Sarah VanderHeuvel said she probably wouldn’t have tuned in to watch the Division 4 state football championship game a year ago had her former Michigan Gators teammate, Olivia Viney, not been playing.
There’s a chance that without having seen Viney excel for Marine City, VanderHeuvel wouldn’t be spending the fall season as she is, kicking extra points and field goals for Port Huron Northern.
“It helped a lot knowing that a girl already did it,” VanderHeuvel said. “They won a state championship last year. That’s awesome.”
Viney is far from the first female to kick for her high school team, and she wasn’t the only one to be doing it a year ago in the Blue Water Area. But she was the first female to start in a state championship game in Michigan, and she set a state championship game record by nailing all seven of her extra point attempts.

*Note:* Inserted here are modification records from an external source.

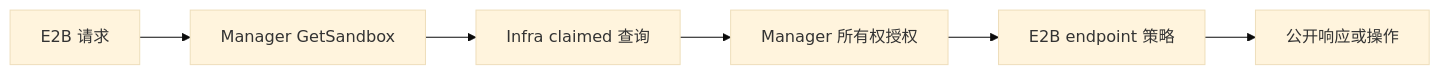
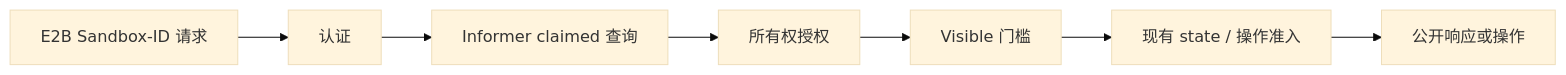
Before and after one commit to AiRanthem/agents: the diagram in docs/proposals/20260826-sandbox-lookup-e2b-visibility-CN.md, drawn with Mermaid (base theme). The commit also changed other lines of this file and 2 other files, not shown here.

First line of the commit message:
refactor(sandbox): separate claimed lookup from E2B visibility and enforce delivery commit

````diff
--- a/docs/proposals/20260826-sandbox-lookup-e2b-visibility-CN.md
+++ b/docs/proposals/20260826-sandbox-lookup-e2b-visibility-CN.md
@@ -86,8 +104,9 @@
 ```mermaid
 flowchart LR
-    Request[E2B 请求] --> Manager[Manager GetSandbox]
-    Manager --> Infra[Infra claimed 查询]
-    Infra --> Owner[Manager 所有权授权]
-    Owner --> Policy[E2B endpoint 策略]
-    Policy --> Response[公开响应或操作]
+    Request[E2B Sandbox-ID 请求] --> Auth[认证]
+    Auth --> Lookup[Informer claimed 查询]
+    Lookup --> Owner[所有权授权]
+    Owner --> Visible[Visible 门槛]
+    Visible --> State[现有 state / 操作准入]
+    State --> Result[公开响应或操作]
 ```
````
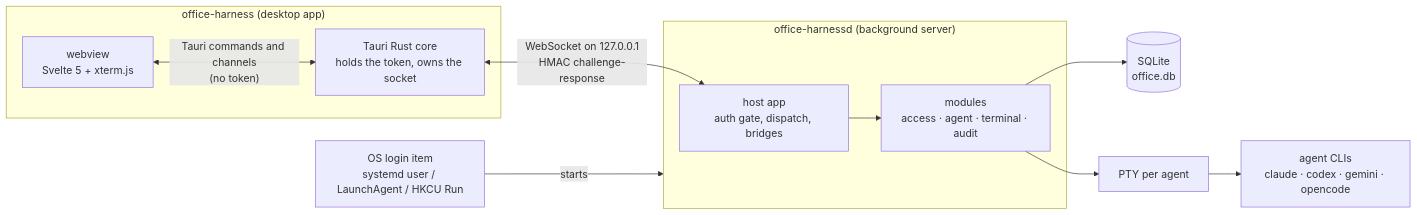
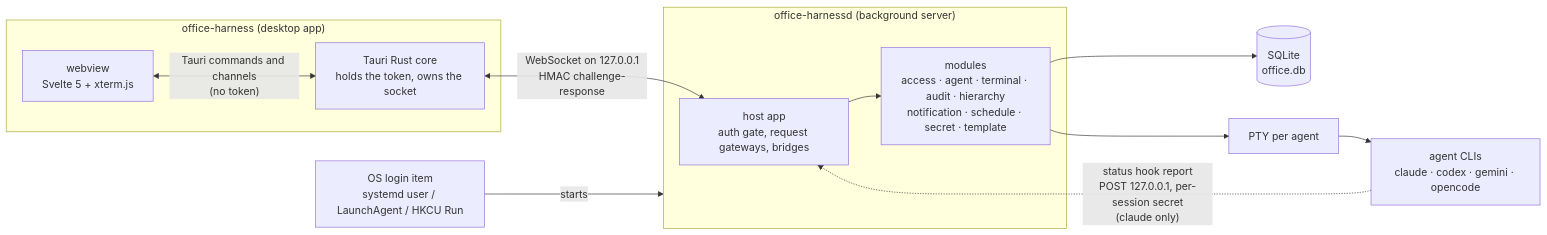
One commit to ahmet-cetinkaya/office-harness changed the first of 3 diagrams in docs/ARCHITECTURE.md. Above: the diagram before and after it, drawn with Mermaid. The commit also changed other lines of this file, not shown here.

Commit message:
docs(architecture): bring the architecture document up to main (#155)

````diff
--- a/docs/ARCHITECTURE.md
+++ b/docs/ARCHITECTURE.md
@@ -19,18 +19,19 @@
 ```mermaid
 flowchart LR
     subgraph desktop["office-harness (desktop app)"]
         ui["webview<br/>Svelte 5 + xterm.js"]
         core["Tauri Rust core<br/>holds the token, owns the socket"]
         ui <-->|"Tauri commands and channels<br/>(no token)"| core
     end
     subgraph server["office-harnessd (background server)"]
-        host["host app<br/>auth gate, dispatch, bridges"]
-        mods["modules<br/>access · agent · terminal · audit"]
+        host["host app<br/>auth gate, request gateways, bridges"]
+        mods["modules<br/>access · agent · terminal · audit · hierarchy<br/>notification · schedule · secret · template"]
         host --> mods
     end
     core <-->|"WebSocket on 127.0.0.1<br/>HMAC challenge-response"| host
     mods --> db[("SQLite<br/>office.db")]
     mods --> pty["PTY per agent"]
     pty --> cli["agent CLIs<br/>claude · codex · gemini · opencode"]
+    cli -.->|"status hook report<br/>POST 127.0.0.1, per-session secret<br/>(claude only)"| host
     login["OS login item<br/>systemd user / LaunchAgent / HKCU Run"] -->|starts| server
 ```
````
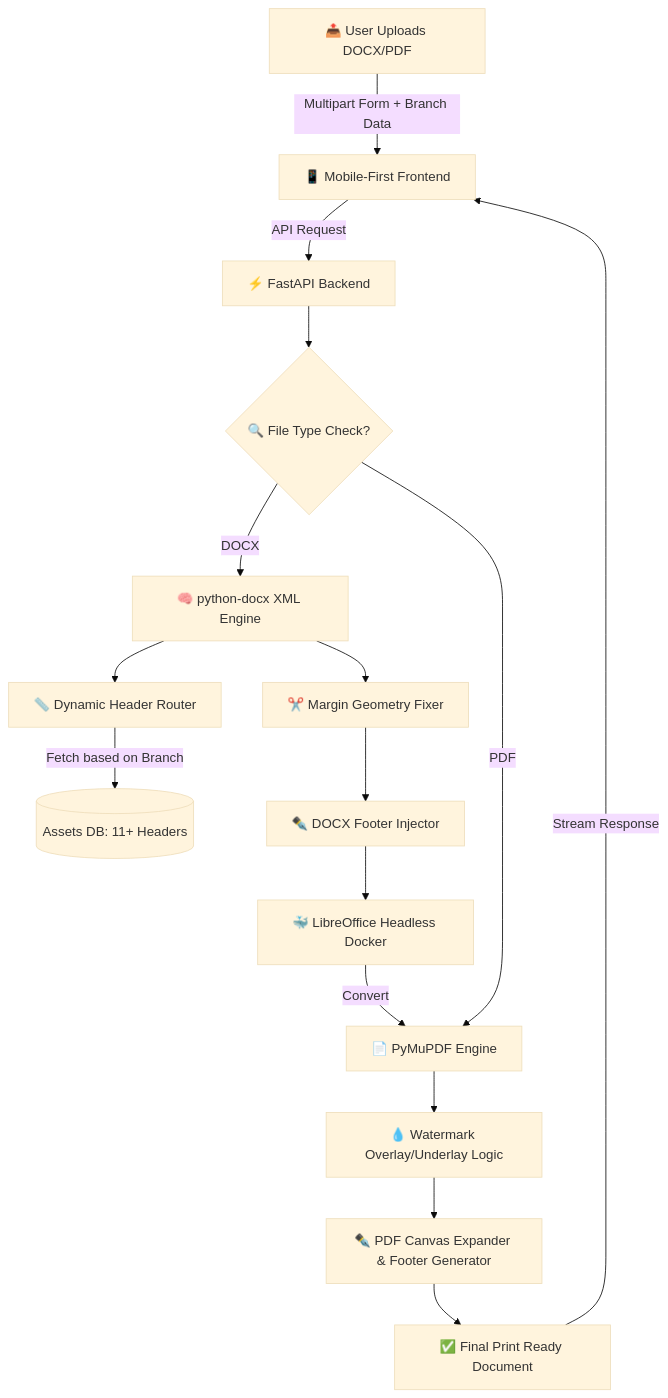
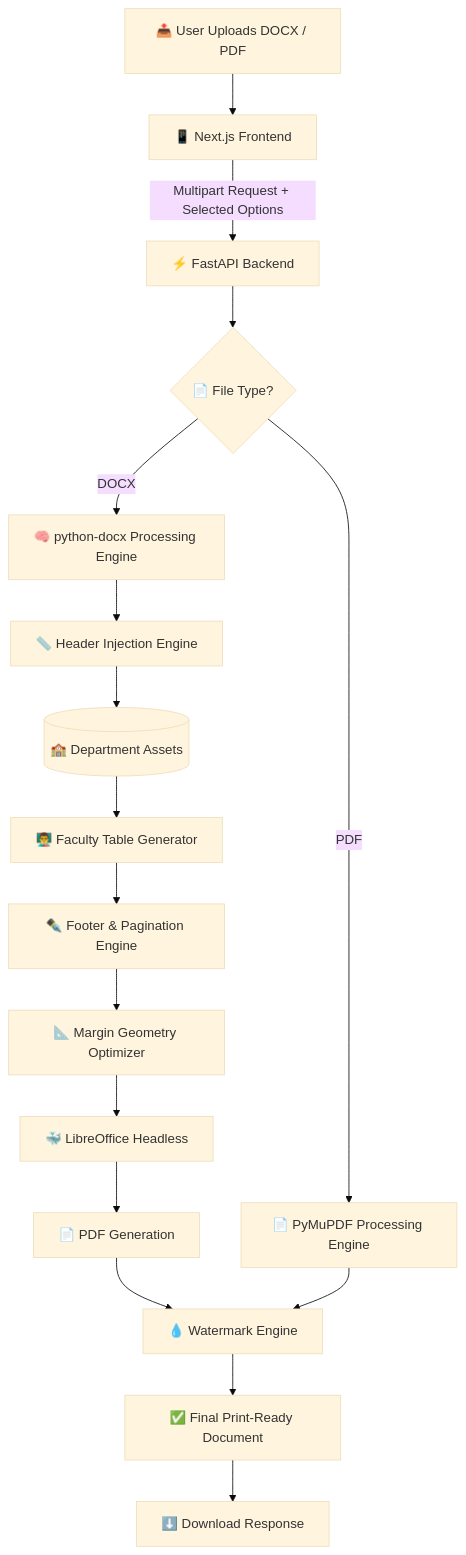
Before and after one commit to vshivam1729/LabDoc-AI-Showcase: the diagram in README.md, drawn with Mermaid (base theme). The commit also changed other lines of this file, not shown here.

````diff
--- a/README.md
+++ b/README.md
@@ -140,27 +236,42 @@
 ```mermaid
 flowchart TD
-    subclass_UI[📱 Mobile-First Frontend]
-    
-    A[📤 User Uploads DOCX/PDF] -->|Multipart Form + Branch Data| subclass_UI
-    subclass_UI -->|API Request| B[⚡ FastAPI Backend]
-    
-    B --> C{🔍 File Type Check?}
-    
-    C -->|DOCX| D[🧠 python-docx XML Engine]
-    C -->|PDF| E[📄 PyMuPDF Engine]
-    
-    D --> F[📏 Dynamic Header Router]
-    F -->|Fetch based on Branch| G[(Assets DB: 11+ Headers)]
-    
-    D --> H[✂️ Margin Geometry Fixer]
-    H --> I[✒️ DOCX Footer Injector]
-    
-    I --> J[🐳 LibreOffice Headless Docker]
-    J -->|Convert| E
-    
-    E --> K[💧 Watermark Overlay/Underlay Logic]
-    K --> L[✒️ PDF Canvas Expander & Footer Generator]
-    
-    L --> M[✅ Final Print Ready Document]
-    M -->|Stream Response| subclass_UI
+
+    A[📤 User Uploads DOCX / PDF]
+    A --> B[📱 Next.js Frontend]
+
+    B -->|Multipart Request + Selected Options| C[⚡ FastAPI Backend]
+
+    C --> D{📄 File Type?}
+
+    %% ---------------- DOCX PIPELINE ----------------
+
+    D -->|DOCX| E[🧠 python-docx Processing Engine]
+
+    E --> F[📏 Header Injection Engine]
+
+    F --> G[(🏫 Department Assets)]
+
+    G --> H[👨‍🏫 Faculty Table Generator]
+
+    H --> I[✒️ Footer & Pagination Engine]
+
+    I --> J[📐 Margin Geometry Optimizer]
+
+    J --> K[🐳 LibreOffice Headless]
+
+    K --> L[📄 PDF Generation]
+
+    %% ---------------- PDF PIPELINE ----------------
+
+    D -->|PDF| M[📄 PyMuPDF Processing Engine]
+
+    %% ---------------- COMMON PIPELINE ----------------
+
+    L --> N[💧 Watermark Engine]
+
+    M --> N
+
+    N --> O[✅ Final Print-Ready Document]
+
+    O --> P[⬇️ Download Response]
 ```
````
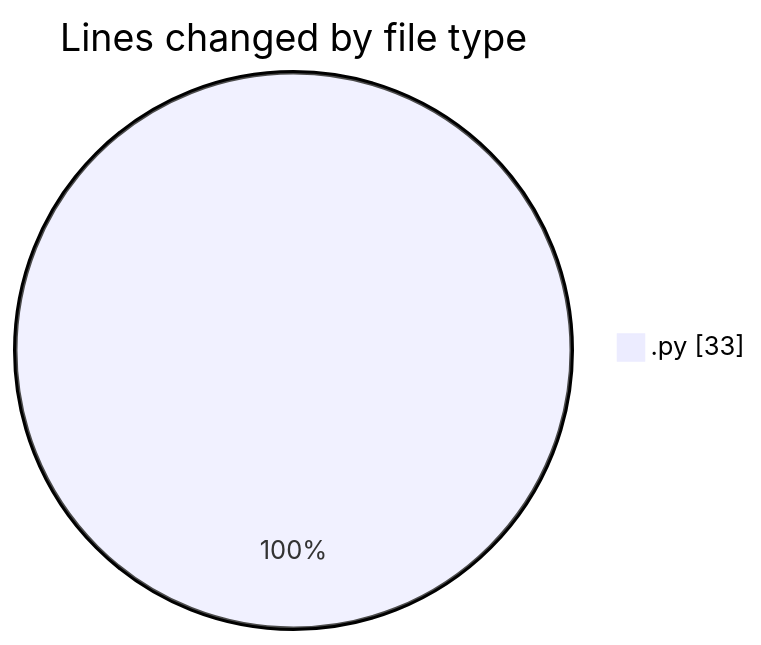
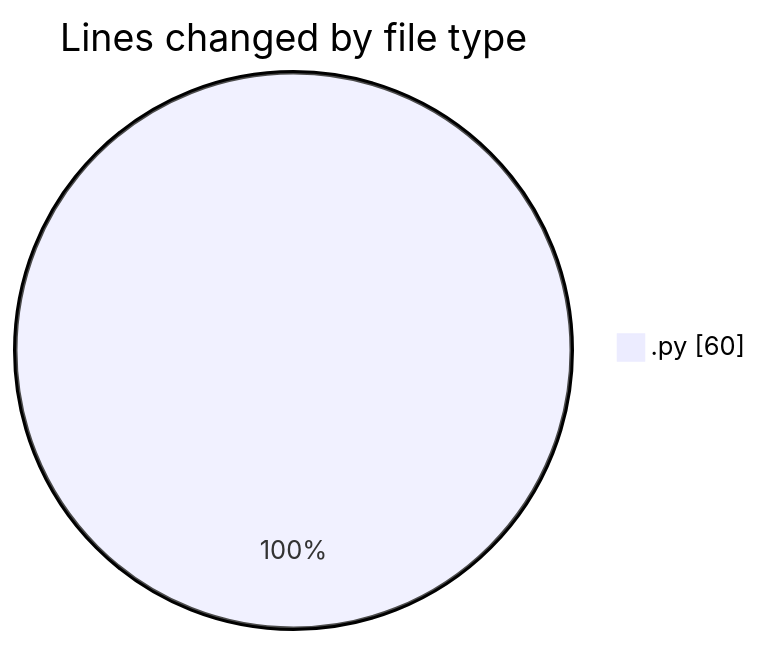
One commit to FelipKnott/code-tracking changed the first of 2 diagrams in 2025-07-14/habilita/README.md. Above: the diagram before and after it, drawn with Mermaid. The commit also changed other lines of this file and 1 other file, not shown here.

````diff
--- a/2025-07-14/habilita/README.md
+++ b/2025-07-14/habilita/README.md
@@ -20,5 +21,5 @@
 ```mermaid
 pie showData
 title Lines changed by file type
-".py" : 33
+".py" : 60
 ```
````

This season, Viney is one of three area girls who will be kicking for her high school team, joined by VanderHeuvel and Marlette’s Mackenzie Kelly. All three are seniors and among the top girls soccer players in the area.
“A lot of girls ask me what it’s like,” Viney said. “They just want to know what it’s like to be one of the boys. They don’t ask me about joining, they just ask to know what the experience is.”
Viney describes the experience as a great one, and not just because of her record-setting performances. She has said multiple times that the support of her teammates, coaches and the community was what helped her through the season the most.
That’s something that, at least early on, the other two are seeing, as well.
“All of the coaches and everyone on the team has been really supportive,” VanderHeuvel said. “It’s been really nice.”
All three girls will only be handling extra point and field goal duties and not kicking off. That takes away some of the fear of them getting injured.
“(Marlette cross country coach Chris Titus) was a little surprised, but he didn’t care if I just did extra points and field goals,” said Kelly, a three-sport star at Marlette (cross country, basketball and soccer). “(Basketball coach Cathy) Storm actually supported it. But they were all afraid of me getting hurt.”
Kelly said she was aware of Viney, but that Viney’s success from a year ago didn’t play into her decision to come out for the team. She was actually approached to try it in early August, as Marlette has to replace a very consistent kicker in Ian Reagin.
“Someone said Marlette might need a kicker, so I went up there and practiced and tried,” she said. “It’s a bit different. I’m used to keeping the ball on the ground.”
Northern coach Pat Connell said he was very pleased with the way VanderHeuvel has been kicking in practice, adding that she recently made a 35-yarder in a simulated pressure situation. As it turns out, that’s how she prefers it.
“I don’t mind when we line up and they come at me,” she said. “I feel like I kick better when they do. I have to try to get it over them to not get blocked.”
While VanderHeuvel and Kelly are getting acclimated to a new sport, Viney has been able to focus on honing her craft. Although, it was pretty honed a year ago when she made a school record 61 extra points, missing just four. She was a First-Team All-Blue Water Area selection.
“My mindset is different,” she said. “I’m not so worried about trying to gain the support of the community,” she said. “I know I have the support of everyone, so now it’s trying to be consistent so I never miss a field goal.”
Viney believes we could see more female soccer players joining football teams, as their season is in the spring, while the boys’ season runs at the same time as football season. That’s something that Viney didn’t influence, but don’t be surprised to see more area girls opt for shoulder pads and a helmet in the future because of her, even if that’s something she never expected to inspire in the first place.
“When I moved up to varsity, I thought I would just go out there and kick some extra points,” Viney said. “I’ve been told there’s been seven girls signed up for junior football this year. Girls want me to sign their T-shirts and their copies of Sports Illustrated (Viney was featured in the magazine’s Faces in the Crowd).
“It was mostly after the state championship game, that’s when a lot of the outside of Marine City attention started coming, from different schools and different states. Even though the season had ended, it really didn’t end for another couple months.”